(Source records)
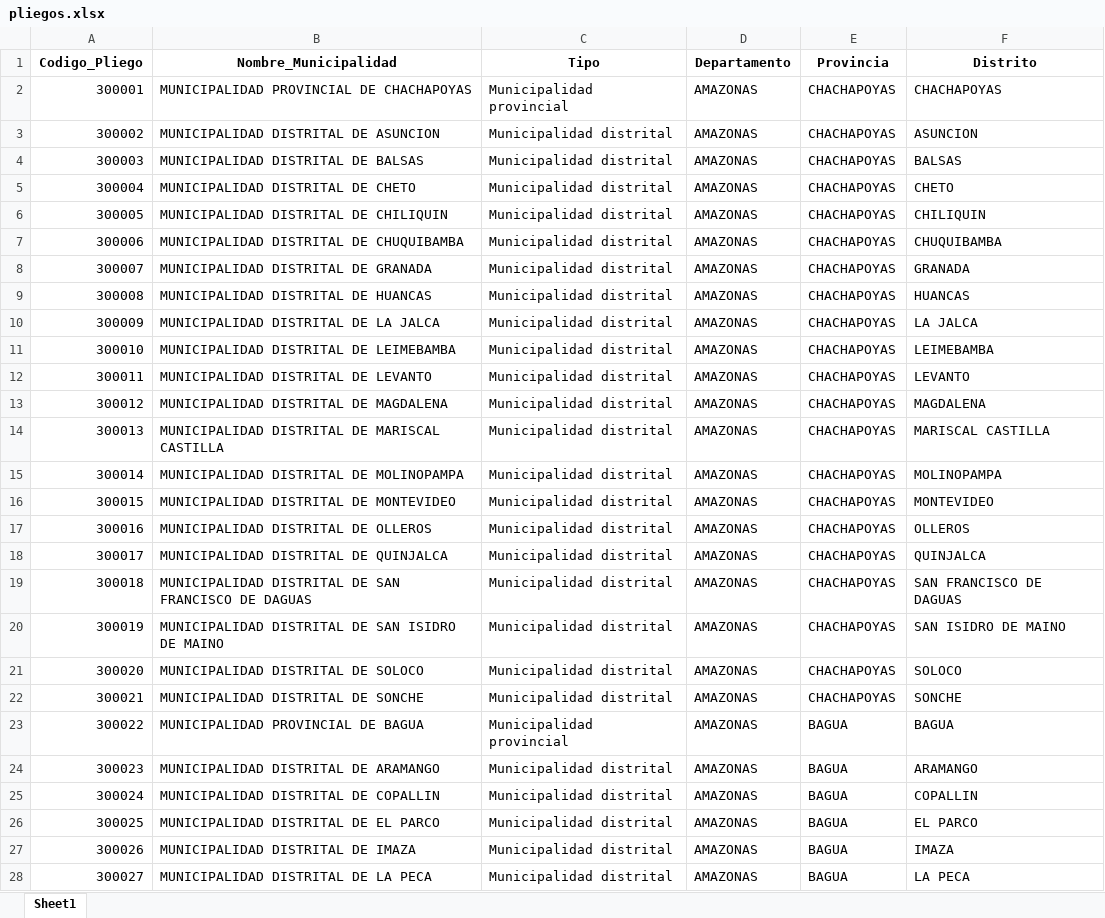
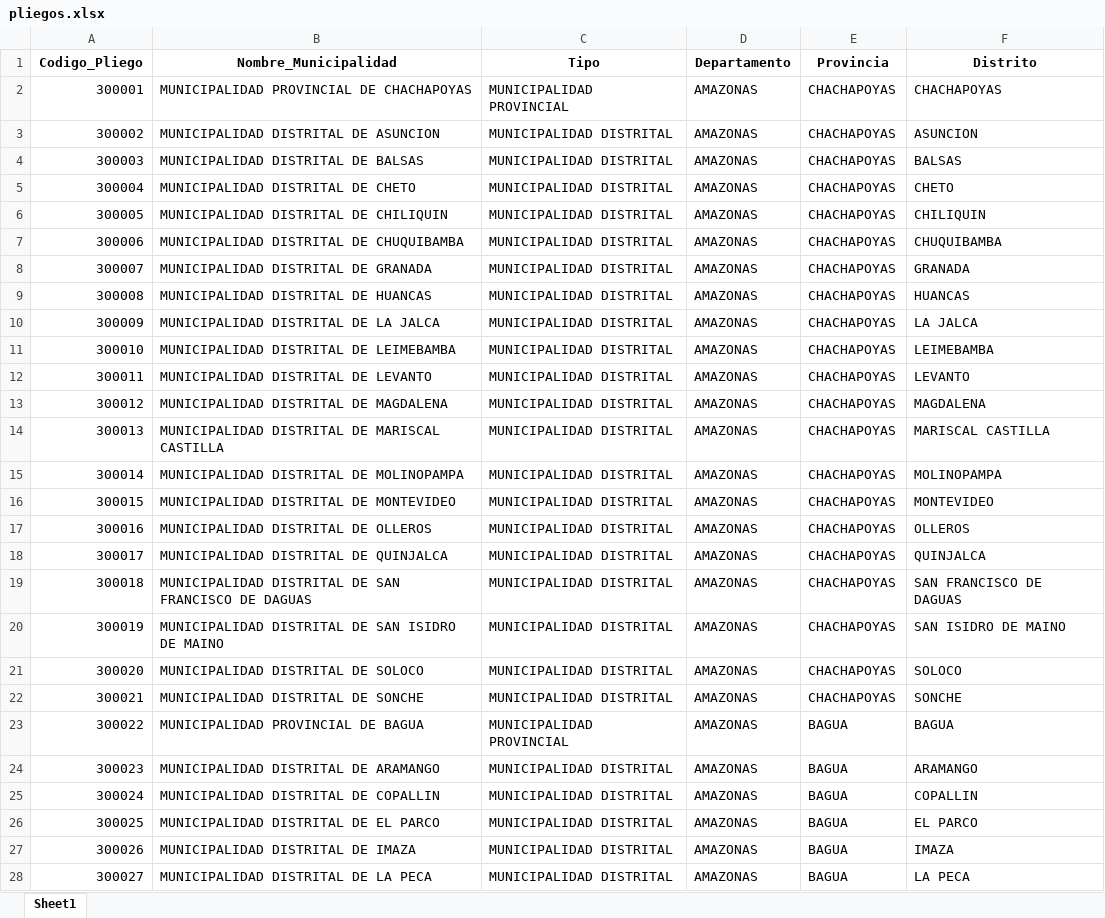
Before and after one commit to julioosmen/PEI_GL_generador, an Excel workbook: data/pliegos.xlsx, sheet Sheet1, drawn as a sheet; only a part is shown; values as stored, in another font and other column widths than the file's, no borders; the diff covers the shown part only; the diff names each change by its address in the sheet, - before the commit and + after, or states it on an @@ line.

Commit message:
act.pliego

```diff
--- a/data/pliegos.xlsx (sheet Sheet1)
+++ b/data/pliegos.xlsx (sheet Sheet1)
-C2 (Tipo): Municipalidad provincial
+C2 (Tipo): MUNICIPALIDAD PROVINCIAL
-C3:C22 (Tipo): Municipalidad distrital
+C3:C22 (Tipo): MUNICIPALIDAD DISTRITAL
-C23 (Tipo): Municipalidad provincial
+C23 (Tipo): MUNICIPALIDAD PROVINCIAL
-C24:C28 (Tipo): Municipalidad distrital
+C24:C28 (Tipo): MUNICIPALIDAD DISTRITAL
```
Also changed, not shown: 1864 edited cells elsewhere in this sheet.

◆ Task details: Gather each line in the entries above where the string "Tipo" is found.

◆ Written response:
-C2 (Tipo): Municipalidad provincial
+C2 (Tipo): MUNICIPALIDAD PROVINCIAL
-C3:C22 (Tipo): Municipalidad distrital
+C3:C22 (Tipo): MUNICIPALIDAD DISTRITAL
-C23 (Tipo): Municipalidad provincial
+C23 (Tipo): MUNICIPALIDAD PROVINCIAL
-C24:C28 (Tipo): Municipalidad distrital
+C24:C28 (Tipo): MUNICIPALIDAD DISTRITAL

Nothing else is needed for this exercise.